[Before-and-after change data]
■ ■ ■ ■ ■
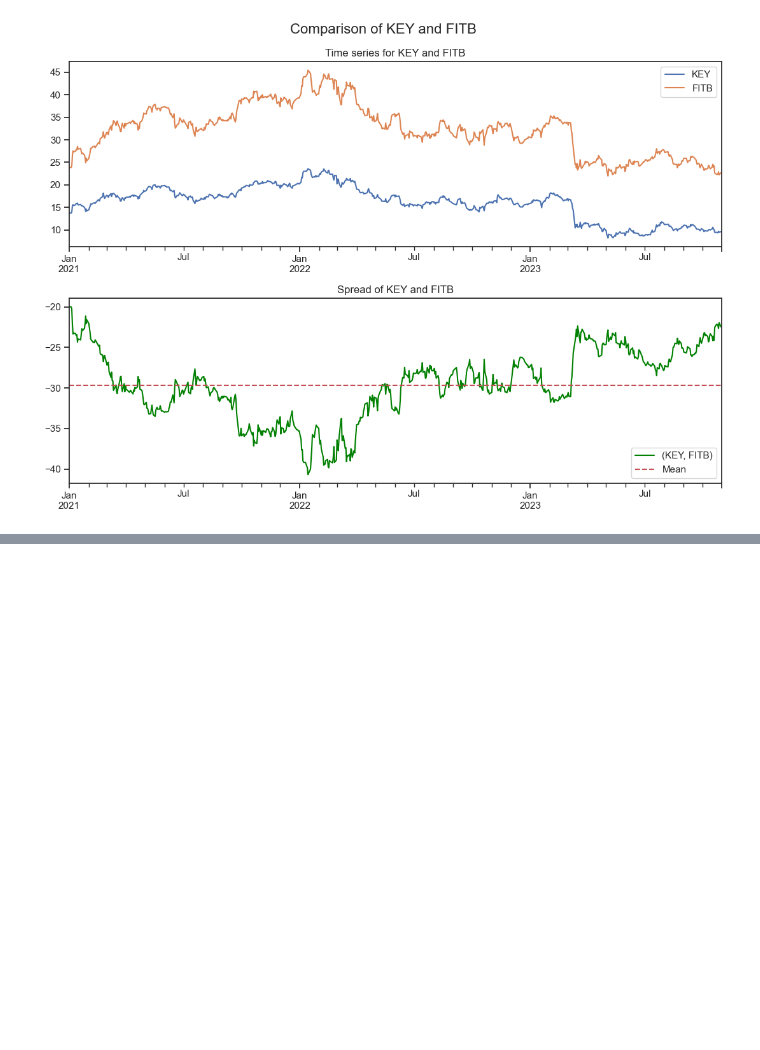
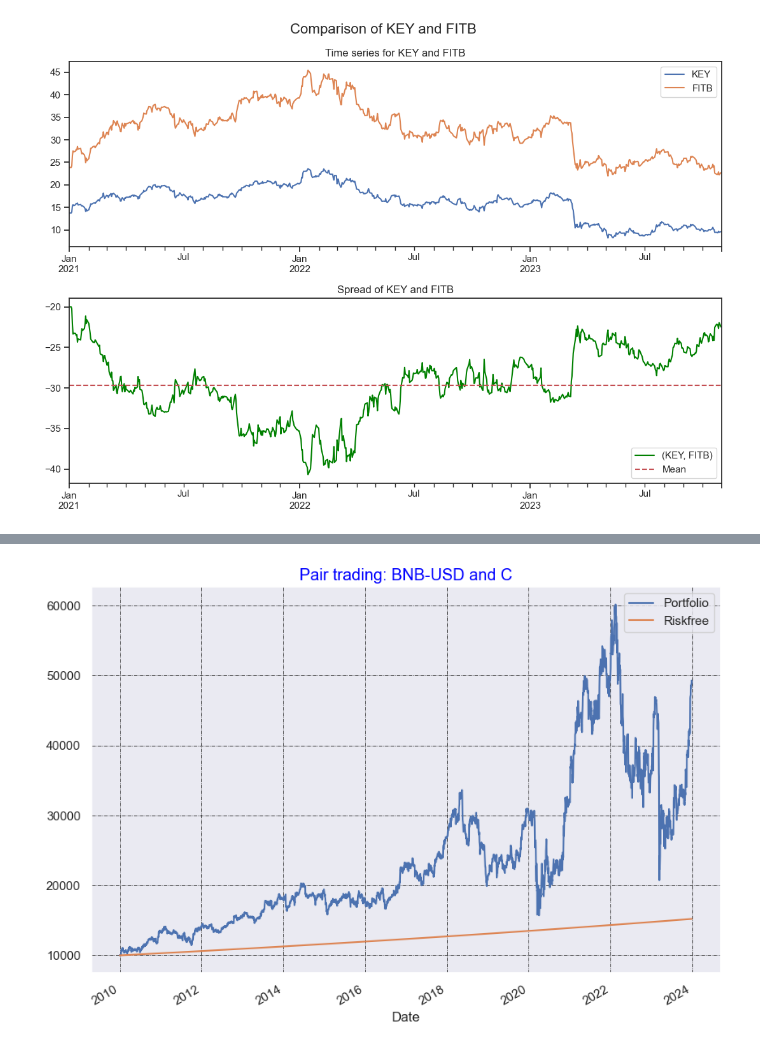
Before and after one commit to FrederikBenirschke/BasicTradingSystem, a Jupyter notebook: Examples/PairsSelection.ipynb, the cells around one changed output, grey strips where cells are left out. Saved outputs shown, nothing was run; the diff lists cells and outputs as text; code cells hidden in the pictures; blank space fills up the shorter version.

```diff
--- a/Examples/PairsSelection.ipynb
+++ b/Examples/PairsSelection.ipynb
@@ -433,0 +551,75 @@ plt.show()
+# %%
+import yfinance as yf
+
+tickers= ["FITB", "KEY"]
+startDate = '2010-01-01'
+endDate = '2023-12-31'
+
+dataMap = {}
+for ticker in tickers:
+    dataMap[ticker]= yf.download(ticker, start=startDate, end=endDate, progress = False)
+
+ #Clean the data
+totalTime = (pd.to_datetime(endDate) -
+                      pd.to_datetime(startDate)).days
+cleanData = {}
+dateRange = pd.date_range(start=startDate, end=endDate, freq='D')
+for ticker, df in dataMap.items():
+    if df is None or len(df) < (totalTime / 2):
+        continue
+
+    # Filter and clean the dataframe
+    df = df[['Adj Close']].iloc[-totalTime:].copy()
+    df = df.reindex(dateRange)
+    df['Adj Close'] = df['Adj Close'].replace([np.inf, -np.inf], np.nan)
+    df['Adj Close'] = df['Adj Close'].interpolate(method='linear')
+    df['Adj Close'].fillna(method='pad', inplace=True)
+    df['Adj Close'].fillna(method='bfill', inplace=True)
+
+    # Calculate log returns
+    df['log return'] = np.log(df['Adj Close'] / df['Adj Close'].shift(1))
+    df['log return'] = df['log return'].replace([np.inf, -np.inf], np.nan)
+    df['log return'].fillna(0, inplace=True)
+
+    # Ensure no NaN or infinite values in 'Adj Close' and 'log return'
+    assert not df['Adj Close'].isnull().any() and not df['log return'].isnull().any()
+    assert not np.any(np.isinf(df['Adj Close'])) and not np.any(np.isinf(df['log return']))
+
+    # Store cleaned data and log returns in cleanData dictionary
+    cleanData[ticker] = df
+
+
+
+# Initialize the trading system
+trader = TradingSystem()
+# Add the Apple data to the trading system
+for ticker in tickers:
+    trader.AddCleanData(ticker, dataMap[ticker])
+
+
+# Set the strategy of the trading system to a naive strategy
+# where we buy on one day and sell on the next day
+trader.SetStrategy(PairTradingStrategy(tickers[0], tickers[1],cleanData))
+# The portfolio starts with $10000
+trader.portfolio.SetInitialCash(10000)
+
+
+
+ # Perform a backtest for the basic trading strategy
+trader.Run()
+
+
+
+
+print('Starting Portfolio Value: %.2f' % trader.portfolio.initialCash)
+print('Final Portfolio Value: %.2f' % trader.GetPortfolioValue())
+
+
+# Analyze the backtest by providing various statistics
+trader.GetStats()
+pairLog = trader.log['Portfolio']
+trader.log.plot(figsize=(10,7))
+plt.title("Pair trading: BNB-USD and C",size='large',color='blue')
+plt.grid(which="major", color='k', linestyle='-.', linewidth=0.5)
+plt.show()
+# %% [output]
@@ -433,0 +632 @@ plt.show()
+[figure, added]
```
Also changed, not shown: parts of 6 cells of this notebook, 1 other file.
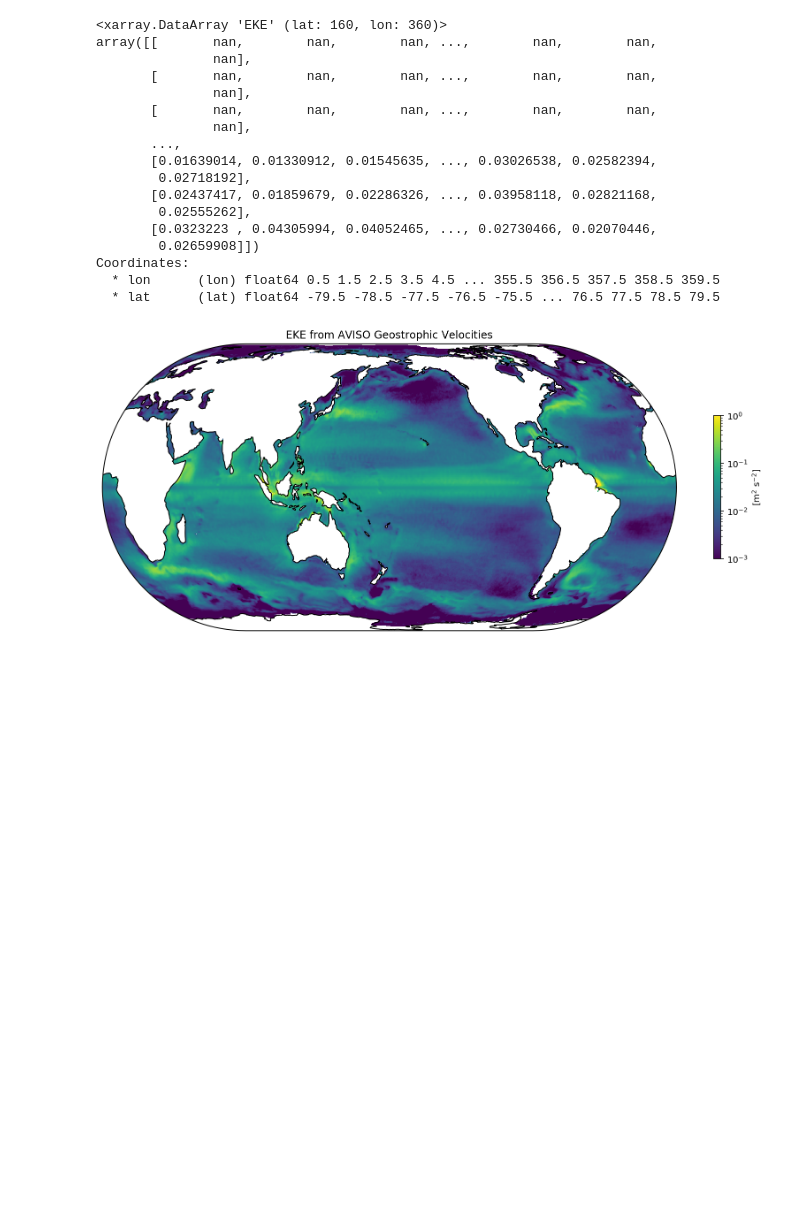
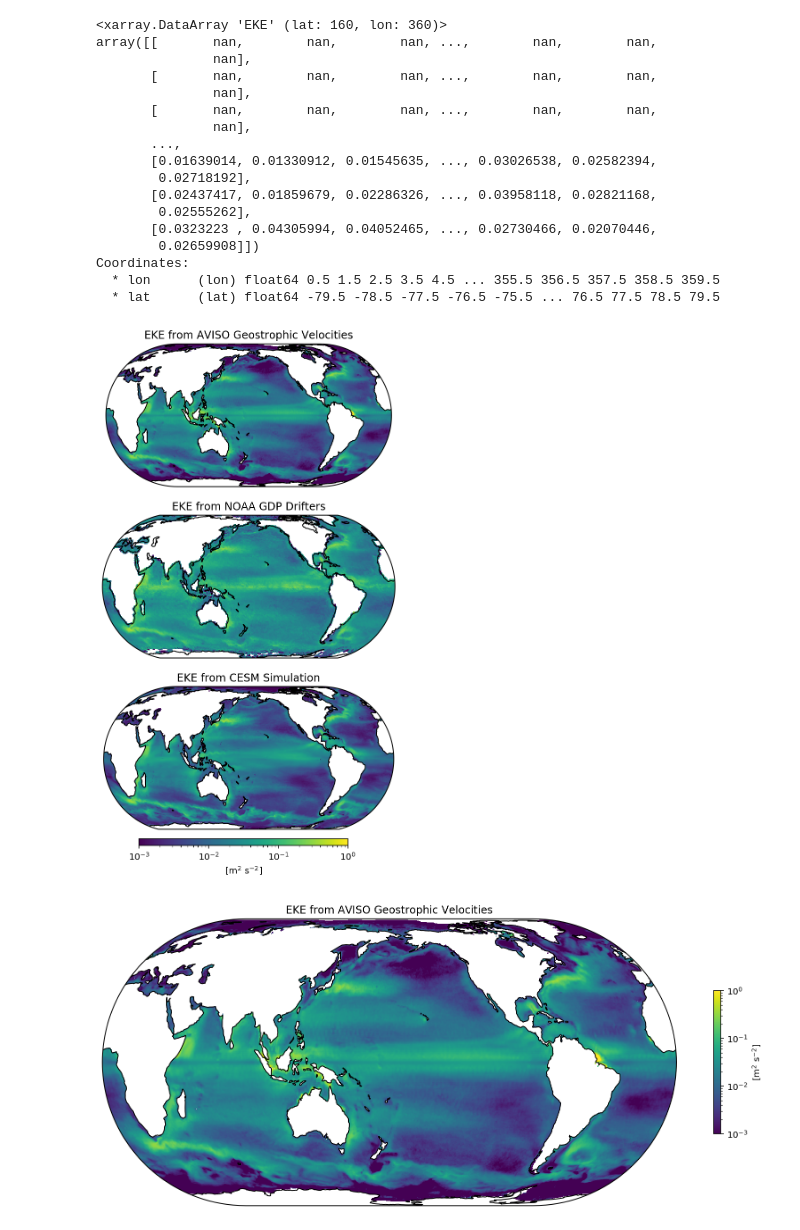
Before and after one commit to rabernat/eke_comparison_figure, a Jupyter notebook: plot_EKE.ipynb, the cells around one changed output. Cells and saved outputs as stored; diff of their text form; code cells hidden in the pictures; blank space fills up the shorter version.

```diff
--- a/plot_EKE.ipynb
+++ b/plot_EKE.ipynb
@@ -63,6 +63,41 @@ Coordinates:
 # %%
 proj = ccrs.EckertIV(central_longitude=180)
 norm = LogNorm(vmin=0.001, vmax=1)
+# %%
+fig, axes = plt.subplots(figsize=(6.5, 10), nrows=3,
+                       subplot_kw=dict(projection=proj))
+
+### AVISO
+ax = axes[0]
+ax.coastlines()
+pc = eke_aviso.plot(ax=ax, transform=ccrs.PlateCarree(), norm=norm,
+                    add_colorbar=False, rasterized=True)
+ax.set_title('EKE from AVISO Geostrophic Velocities')
+
+### GDP
+ax = axes[1]
+ax.coastlines()
+pc = eke_gdp.plot(ax=ax, transform=ccrs.PlateCarree(), norm=norm,
+                  add_colorbar=False, rasterized=True)
+pc.set_edgecolor('face')
+ax.set_title('EKE from NOAA GDP Drifters')
+
+### CESM
+ax = axes[2]
+ax.coastlines()
+pc = ax.pcolormesh(lon_pop_fixed, lat_pop, eke_cesm.where(mask_pop),
+                   transform=ccrs.PlateCarree(), norm=norm,
+                   rasterized=True)
+ax.set_title('EKE from CESM Simulation')
+
+cax = fig.add_axes([0.25, 0.1, 0.5, 0.01])
+plt.colorbar(pc, cax=cax,  orientation='horizontal',
+             label=r'[m$^2$ s$^{-2}$]')
+
+#plt.tight_layout()
+plt.savefig('figures/EKE_comparison.pdf')
+# %% [output]
+[figure, added]
 # %%
 plt.figure(figsize=(12, 5))
 ax = plt.axes(projection=proj)
```
Also changed, not shown: parts of 1 cell of this notebook.
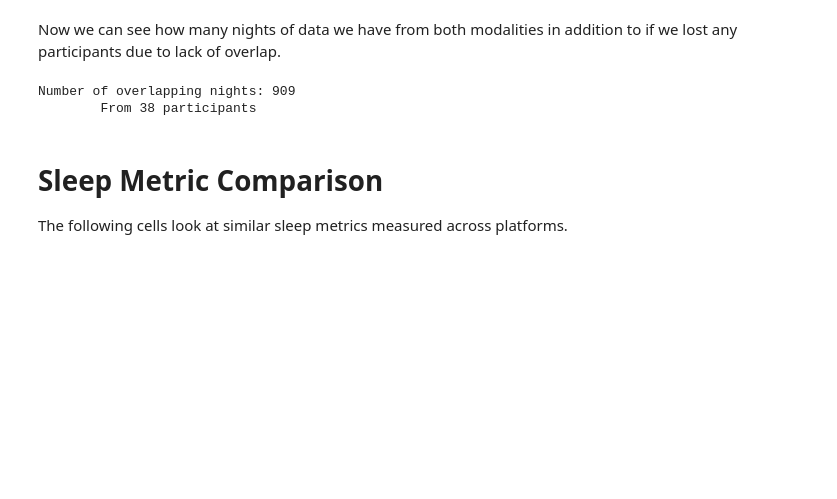
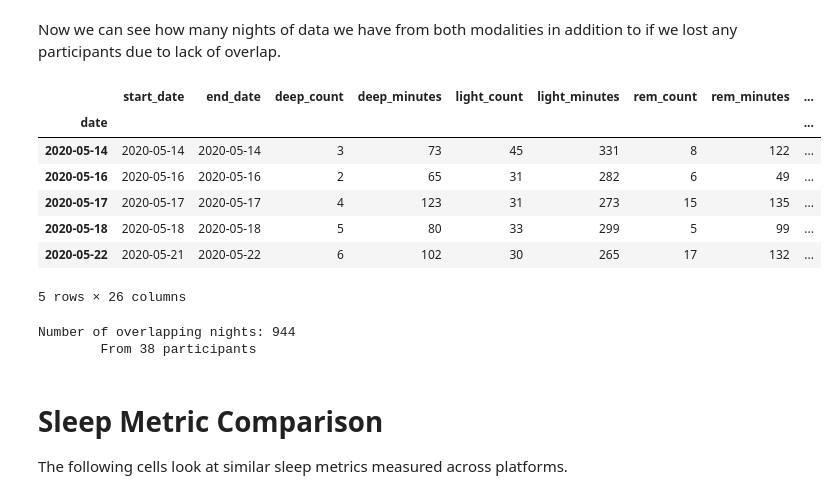
Before and after one commit to intelligent-environments-lab/utx000, a Jupyter notebook: notebooks/4.9.2-hef-fitbit_beiwe-sleep_comparisions.ipynb, the cells around one changed output. Cells and saved outputs as stored; diff of their text form; code cells hidden in the pictures; blank space fills up the shorter version.

```diff
--- a/notebooks/4.9.2-hef-fitbit_beiwe-sleep_comparisions.ipynb
+++ b/notebooks/4.9.2-hef-fitbit_beiwe-sleep_comparisions.ipynb
@@ -221,11 +219,23 @@ combined_sleep["tst_fb"] /= 3600000
 # %% [markdown]
 Now we can see how many nights of data we have from both modalities in addition to if we lost any participants due to lack of overlap.
+# %%
+combined_sleep = pd.read_csv("../data/processed/fitbit_beiwe-sleep_summary-ux_s20.csv",index_col=0)
+combined_sleep.head()
+# %% [output]
+|  | start_date | end_date | deep_count | deep_minutes | light_count | light_minutes | rem_count | rem_minutes | ... |
+| date |  |  |  |  |  |  |  |  | ... |
+| 2020-05-14 | 2020-05-14 | 2020-05-14 | 3 | 73 | 45 | 331 | 8 | 122 | ... |
+| 2020-05-16 | 2020-05-16 | 2020-05-16 | 2 | 65 | 31 | 282 | 6 | 49 | ... |
+| 2020-05-17 | 2020-05-17 | 2020-05-17 | 4 | 123 | 31 | 273 | 15 | 135 | ... |
+| 2020-05-18 | 2020-05-18 | 2020-05-18 | 5 | 80 | 33 | 299 | 5 | 99 | ... |
+| 2020-05-22 | 2020-05-21 | 2020-05-22 | 6 | 102 | 30 | 265 | 17 | 132 | ... |
+5 rows × 26 columns
 # %%
 print(f'Number of overlapping nights: {len(combined_sleep)}')
 n = len(combined_sleep['beiwe'].unique())
 print(f'\tFrom {n} participants')
 # %% [output]
-Number of overlapping nights: 909
+Number of overlapping nights: 944
         From 38 participants
 # %% [markdown]
 # Sleep Metric Comparison
```
Also changed, not shown: parts of 11 cells of this notebook.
■ ■ ■ ■ ■
Exclude the images and copy every record above exactly.

> **Reply**
Before and after one commit to FrederikBenirschke/BasicTradingSystem, a Jupyter notebook: Examples/PairsSelection.ipynb, the cells around one changed output, grey strips where cells are left out. Saved outputs shown, nothing was run; the diff lists cells and outputs as text; code cells hidden in the pictures; blank space fills up the shorter version.

```diff
--- a/Examples/PairsSelection.ipynb
+++ b/Examples/PairsSelection.ipynb
@@ -433,0 +551,75 @@ plt.show()
+# %%
+import yfinance as yf
+
+tickers= ["FITB", "KEY"]
+startDate = '2010-01-01'
+endDate = '2023-12-31'
+
+dataMap = {}
+for ticker in tickers:
+    dataMap[ticker]= yf.download(ticker, start=startDate, end=endDate, progress = False)
+
+ #Clean the data
+totalTime = (pd.to_datetime(endDate) -
+                      pd.to_datetime(startDate)).days
+cleanData = {}
+dateRange = pd.date_range(start=startDate, end=endDate, freq='D')
+for ticker, df in dataMap.items():
+    if df is None or len(df) < (totalTime / 2):
+        continue
+
+    # Filter and clean the dataframe
+    df = df[['Adj Close']].iloc[-totalTime:].copy()
+    df = df.reindex(dateRange)
+    df['Adj Close'] = df['Adj Close'].replace([np.inf, -np.inf], np.nan)
+    df['Adj Close'] = df['Adj Close'].interpolate(method='linear')
+    df['Adj Close'].fillna(method='pad', inplace=True)
+    df['Adj Close'].fillna(method='bfill', inplace=True)
+
+    # Calculate log returns
+    df['log return'] = np.log(df['Adj Close'] / df['Adj Close'].shift(1))
+    df['log return'] = df['log return'].replace([np.inf, -np.inf], np.nan)
+    df['log return'].fillna(0, inplace=True)
+
+    # Ensure no NaN or infinite values in 'Adj Close' and 'log return'
+    assert not df['Adj Close'].isnull().any() and not df['log return'].isnull().any()
+    assert not np.any(np.isinf(df['Adj Close'])) and not np.any(np.isinf(df['log return']))
+
+    # Store cleaned data and log returns in cleanData dictionary
+    cleanData[ticker] = df
+
+
+
+# Initialize the trading system
+trader = TradingSystem()
+# Add the Apple data to the trading system
+for ticker in tickers:
+    trader.AddCleanData(ticker, dataMap[ticker])
+
+
+# Set the strategy of the trading system to a naive strategy
+# where we buy on one day and sell on the next day
+trader.SetStrategy(PairTradingStrategy(tickers[0], tickers[1],cleanData))
+# The portfolio starts with $10000
+trader.portfolio.SetInitialCash(10000)
+
+
+
+ # Perform a backtest for the basic trading strategy
+trader.Run()
+
+
+
+
+print('Starting Portfolio Value: %.2f' % trader.portfolio.initialCash)
+print('Final Portfolio Value: %.2f' % trader.GetPortfolioValue())
+
+
+# Analyze the backtest by providing various statistics
+trader.GetStats()
+pairLog = trader.log['Portfolio']
+trader.log.plot(figsize=(10,7))
+plt.title("Pair trading: BNB-USD and C",size='large',color='blue')
+plt.grid(which="major", color='k', linestyle='-.', linewidth=0.5)
+plt.show()
+# %% [output]
@@ -433,0 +632 @@ plt.show()
+[figure, added]
```
Also changed, not shown: parts of 6 cells of this notebook, 1 other file.
Before and after one commit to rabernat/eke_comparison_figure, a Jupyter notebook: plot_EKE.ipynb, the cells around one changed output. Cells and saved outputs as stored; diff of their text form; code cells hidden in the pictures; blank space fills up the shorter version.

```diff
--- a/plot_EKE.ipynb
+++ b/plot_EKE.ipynb
@@ -63,6 +63,41 @@ Coordinates:
 # %%
 proj = ccrs.EckertIV(central_longitude=180)
 norm = LogNorm(vmin=0.001, vmax=1)
+# %%
+fig, axes = plt.subplots(figsize=(6.5, 10), nrows=3,
+                       subplot_kw=dict(projection=proj))
+
+### AVISO
+ax = axes[0]
+ax.coastlines()
+pc = eke_aviso.plot(ax=ax, transform=ccrs.PlateCarree(), norm=norm,
+                    add_colorbar=False, rasterized=True)
+ax.set_title('EKE from AVISO Geostrophic Velocities')
+
+### GDP
+ax = axes[1]
+ax.coastlines()
+pc = eke_gdp.plot(ax=ax, transform=ccrs.PlateCarree(), norm=norm,
+                  add_colorbar=False, rasterized=True)
+pc.set_edgecolor('face')
+ax.set_title('EKE from NOAA GDP Drifters')
+
+### CESM
+ax = axes[2]
+ax.coastlines()
+pc = ax.pcolormesh(lon_pop_fixed, lat_pop, eke_cesm.where(mask_pop),
+                   transform=ccrs.PlateCarree(), norm=norm,
+                   rasterized=True)
+ax.set_title('EKE from CESM Simulation')
+
+cax = fig.add_axes([0.25, 0.1, 0.5, 0.01])
+plt.colorbar(pc, cax=cax,  orientation='horizontal',
+             label=r'[m$^2$ s$^{-2}$]')
+
+#plt.tight_layout()
+plt.savefig('figures/EKE_comparison.pdf')
+# %% [output]
+[figure, added]
 # %%
 plt.figure(figsize=(12, 5))
 ax = plt.axes(projection=proj)
```
Also changed, not shown: parts of 1 cell of this notebook.
Before and after one commit to intelligent-environments-lab/utx000, a Jupyter notebook: notebooks/4.9.2-hef-fitbit_beiwe-sleep_comparisions.ipynb, the cells around one changed output. Cells and saved outputs as stored; diff of their text form; code cells hidden in the pictures; blank space fills up the shorter version.

```diff
--- a/notebooks/4.9.2-hef-fitbit_beiwe-sleep_comparisions.ipynb
+++ b/notebooks/4.9.2-hef-fitbit_beiwe-sleep_comparisions.ipynb
@@ -221,11 +219,23 @@ combined_sleep["tst_fb"] /= 3600000
 # %% [markdown]
 Now we can see how many nights of data we have from both modalities in addition to if we lost any participants due to lack of overlap.
+# %%
+combined_sleep = pd.read_csv("../data/processed/fitbit_beiwe-sleep_summary-ux_s20.csv",index_col=0)
+combined_sleep.head()
+# %% [output]
+|  | start_date | end_date | deep_count | deep_minutes | light_count | light_minutes | rem_count | rem_minutes | ... |
+| date |  |  |  |  |  |  |  |  | ... |
+| 2020-05-14 | 2020-05-14 | 2020-05-14 | 3 | 73 | 45 | 331 | 8 | 122 | ... |
+| 2020-05-16 | 2020-05-16 | 2020-05-16 | 2 | 65 | 31 | 282 | 6 | 49 | ... |
+| 2020-05-17 | 2020-05-17 | 2020-05-17 | 4 | 123 | 31 | 273 | 15 | 135 | ... |
+| 2020-05-18 | 2020-05-18 | 2020-05-18 | 5 | 80 | 33 | 299 | 5 | 99 | ... |
+| 2020-05-22 | 2020-05-21 | 2020-05-22 | 6 | 102 | 30 | 265 | 17 | 132 | ... |
+5 rows × 26 columns
 # %%
 print(f'Number of overlapping nights: {len(combined_sleep)}')
 n = len(combined_sleep['beiwe'].unique())
 print(f'\tFrom {n} participants')
 # %% [output]
-Number of overlapping nights: 909
+Number of overlapping nights: 944
         From 38 participants
 # %% [markdown]
 # Sleep Metric Comparison
```
Also changed, not shown: parts of 11 cells of this notebook.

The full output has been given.